5
$\begingroup$

Reaction scheme

When cyclopentadiene 1 and acetone 2 are reacted with sodium ethoxide in ethanol, what product is obtained? I was told that the correct product 3 is formed by nucleophilic addition of cyclopentadienyl anion to the carbonyl group.

However, when I thought about it more, I wondered why an E1cB reaction to form the dimethyl fulvene 4 isn't possible in this case. I believe it should be possible because the aromaticity of the cyclopentadienyl carbanion allows the rate-determining deprotonation of 3 to proceed under strongly basic conditions.

On the other hand, there would be more ring strain in the more unsaturated compound 4.

How do I decide if E1cB is possible or not here?

$\endgroup$
6
$\begingroup$

I believe you were right to conclude E1cB would occur. Both of your considerations are exactly on point. The amount of ring strain is minimal -- if we think that it's OK to deprotonate to form a sp2-like carbon in the first place, then we've already decided that the added ring-strain is not a huge issue. Of course, the added conjugation and the entropic component of eliminating a hydroxide ion also help to drive the reaction forward.

A literature source that confirms our thinking is shown below, for your specific example no less, and it looks like there are many derivatives for which the elimination is observed. [1]

enter image description here

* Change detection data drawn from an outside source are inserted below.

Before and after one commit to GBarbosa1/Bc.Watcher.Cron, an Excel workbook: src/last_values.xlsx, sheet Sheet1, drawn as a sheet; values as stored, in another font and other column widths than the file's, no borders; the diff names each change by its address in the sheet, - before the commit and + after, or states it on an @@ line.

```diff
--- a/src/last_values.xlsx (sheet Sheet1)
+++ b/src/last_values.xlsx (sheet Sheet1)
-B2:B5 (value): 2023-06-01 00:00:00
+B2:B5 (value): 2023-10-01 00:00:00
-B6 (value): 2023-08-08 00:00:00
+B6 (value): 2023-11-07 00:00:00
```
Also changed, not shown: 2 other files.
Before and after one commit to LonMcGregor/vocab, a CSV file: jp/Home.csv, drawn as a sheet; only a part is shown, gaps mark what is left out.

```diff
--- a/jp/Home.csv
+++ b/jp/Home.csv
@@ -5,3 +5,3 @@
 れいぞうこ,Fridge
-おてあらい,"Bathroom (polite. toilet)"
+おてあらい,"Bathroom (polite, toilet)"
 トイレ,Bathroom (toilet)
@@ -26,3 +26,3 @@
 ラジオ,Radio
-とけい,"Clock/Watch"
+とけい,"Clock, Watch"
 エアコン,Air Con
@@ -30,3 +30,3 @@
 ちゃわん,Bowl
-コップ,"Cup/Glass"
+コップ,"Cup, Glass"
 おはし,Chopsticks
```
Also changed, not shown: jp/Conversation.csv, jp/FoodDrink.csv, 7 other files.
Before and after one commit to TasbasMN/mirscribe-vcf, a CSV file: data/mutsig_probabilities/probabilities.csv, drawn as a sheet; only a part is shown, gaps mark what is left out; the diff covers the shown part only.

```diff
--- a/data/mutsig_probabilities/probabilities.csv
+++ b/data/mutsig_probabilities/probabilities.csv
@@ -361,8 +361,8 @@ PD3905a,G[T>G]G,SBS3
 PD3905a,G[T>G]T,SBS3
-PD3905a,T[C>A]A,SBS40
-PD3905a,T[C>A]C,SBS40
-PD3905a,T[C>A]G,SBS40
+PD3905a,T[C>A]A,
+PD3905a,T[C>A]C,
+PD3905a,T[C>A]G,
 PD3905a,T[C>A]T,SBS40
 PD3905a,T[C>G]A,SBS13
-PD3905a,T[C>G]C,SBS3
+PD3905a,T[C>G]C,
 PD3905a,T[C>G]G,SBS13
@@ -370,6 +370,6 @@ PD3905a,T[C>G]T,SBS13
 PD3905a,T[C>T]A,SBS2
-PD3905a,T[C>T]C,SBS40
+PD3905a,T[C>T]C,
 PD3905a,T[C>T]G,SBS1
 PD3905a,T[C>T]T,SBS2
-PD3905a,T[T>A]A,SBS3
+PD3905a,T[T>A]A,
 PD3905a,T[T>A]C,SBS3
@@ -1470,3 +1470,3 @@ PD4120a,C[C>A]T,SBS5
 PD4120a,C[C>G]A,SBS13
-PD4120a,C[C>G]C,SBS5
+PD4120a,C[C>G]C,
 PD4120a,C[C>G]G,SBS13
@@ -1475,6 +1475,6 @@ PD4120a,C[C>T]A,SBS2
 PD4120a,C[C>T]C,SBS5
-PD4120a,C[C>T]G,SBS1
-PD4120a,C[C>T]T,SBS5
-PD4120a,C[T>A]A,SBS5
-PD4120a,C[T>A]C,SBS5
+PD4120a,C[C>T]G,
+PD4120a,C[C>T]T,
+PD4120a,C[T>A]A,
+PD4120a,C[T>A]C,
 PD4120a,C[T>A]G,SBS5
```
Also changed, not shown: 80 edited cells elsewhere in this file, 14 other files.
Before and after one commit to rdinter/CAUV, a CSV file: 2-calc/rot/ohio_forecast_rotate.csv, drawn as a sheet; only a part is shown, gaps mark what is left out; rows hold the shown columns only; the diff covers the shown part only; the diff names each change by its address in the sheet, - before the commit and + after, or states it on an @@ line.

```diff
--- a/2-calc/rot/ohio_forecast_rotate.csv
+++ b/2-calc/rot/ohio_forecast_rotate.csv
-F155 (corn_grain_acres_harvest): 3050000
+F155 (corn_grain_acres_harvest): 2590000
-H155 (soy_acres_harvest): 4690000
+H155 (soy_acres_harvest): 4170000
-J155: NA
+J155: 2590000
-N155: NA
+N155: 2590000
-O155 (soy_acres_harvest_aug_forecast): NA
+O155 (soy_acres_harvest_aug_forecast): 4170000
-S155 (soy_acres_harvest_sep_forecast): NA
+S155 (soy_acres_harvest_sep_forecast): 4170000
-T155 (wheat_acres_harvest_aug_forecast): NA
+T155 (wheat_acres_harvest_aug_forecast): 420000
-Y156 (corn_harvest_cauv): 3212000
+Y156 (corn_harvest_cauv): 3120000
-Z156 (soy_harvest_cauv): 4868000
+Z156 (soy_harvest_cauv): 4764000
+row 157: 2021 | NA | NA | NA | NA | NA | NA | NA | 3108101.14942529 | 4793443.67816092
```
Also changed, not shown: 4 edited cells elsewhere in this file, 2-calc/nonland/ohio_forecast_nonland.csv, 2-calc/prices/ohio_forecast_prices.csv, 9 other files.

I'll go further to note that Scifinder didn't turn up any reaction results for for your alcohol product, or any similar derivatives, under equilibrium basic conditions. This suggests that elimination is actually quite likely, and that your answer key is wrong. It is however, possible to isolate the alcohol if acid-base equilibrium between the alkoxide intermediate and solvent/conjugate-acid is minimized.[2]

enter image description here

References

  1. Ragauskas, A. J.; Stothers, J. B. 13C magnetic resonance studies. 119. Tricyclo[3.3.0.0] and [3.3.1.0]octanones from substituted norbornenones via cyclopropanation and homoketonization. Can. J. Chem. 1985, 63 (11), 2961–2968. DOI: 10.1139/v85-491.

  2. Smits, G.; Audic, B.; Wodrich, M. D.; Corminboeuf, C.; Cramer, N. A β-Carbon elimination strategy for convenient in situ access to cyclopentadienyl metal complexes. Chem. Sci. 2017, 8 (10), 7174–7179. DOI: 10.1039/C7SC02986A.

$\endgroup$

Your Answer

By clicking “Post Your Answer”, you agree to our terms of service, privacy policy and cookie policy

Not the answer you're looking for? Browse other questions tagged or ask your own question.